PHOTOGRAPH: Parinya Binsuk, 123rf.com
Q: Who is at greatest risk?
A: Unborn babies are the most at risk should their mothers become infected with the Zika virus.
Between 1 per cent and 10 per cent of women infected during pregnancy give birth to babies with defects. The most common defect is microcephaly, where the baby is born with a much smaller head, sloping forehead and damaged brain.
Q: Is the baby at risk throughout the pregnancy?
A: Associate Professor Arijit Biswas, head of obstetrics and gynaecology at the National University Hospital, said the risk is highest during the first trimester and the early part of the second trimester of pregnancy.
Though the risk is lower in the third trimester, the virus could still cause fatal outcomes such as stillbirth.
Q: If a pregnant woman has Zika, what can be done to prevent its effects on the baby?
A: Dr Derrick Heng, group director for public health at the Health Ministry, said: “Once the mother is infected, there is nothing much we can do to prevent the effect on the baby.”
However, more than nine in 10 pregnant women infected with Zika will deliver normal babies.
Q: What can pregnant women do to protect their babies?
A: They need to take stringent precautions against becoming infected. This includes preventing themselves from getting bitten by mosquitoes, by wearing long-sleeve tops and slacks, and using mosquito repellents.
Another precaution is to ensure that women have only protected sex during pregnancy, since the virus can also be passed through bodily fluids.
Four in five people who become infected with Zika do not show any symptoms but could be infectious, so the fact that the husband is not sick is no guarantee that he does not have the virus.
Q: What can a pregnant woman do if she has Zika?
A: Her doctor will monitor the development of the baby. If it is confirmed to have a major defect, and it is within 24 weeks of conception, abortion is a choice.
Q: What are the symptoms?
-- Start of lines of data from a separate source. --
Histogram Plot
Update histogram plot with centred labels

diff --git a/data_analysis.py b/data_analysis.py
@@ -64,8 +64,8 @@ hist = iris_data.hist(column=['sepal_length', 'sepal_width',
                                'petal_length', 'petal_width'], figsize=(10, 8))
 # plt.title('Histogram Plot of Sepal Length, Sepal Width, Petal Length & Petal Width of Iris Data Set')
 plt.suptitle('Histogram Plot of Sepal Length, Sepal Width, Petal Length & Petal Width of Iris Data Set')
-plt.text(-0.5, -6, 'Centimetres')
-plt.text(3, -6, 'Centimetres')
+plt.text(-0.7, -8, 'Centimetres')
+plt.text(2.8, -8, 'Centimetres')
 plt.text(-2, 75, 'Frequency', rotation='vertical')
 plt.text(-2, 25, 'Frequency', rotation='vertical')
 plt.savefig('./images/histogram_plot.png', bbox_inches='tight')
A: Symptoms of Zika include a fever, an itchy rash, body aches, headache, red eyes and, occasionally, nausea and vomiting.
This article was originally published in The Straits Times.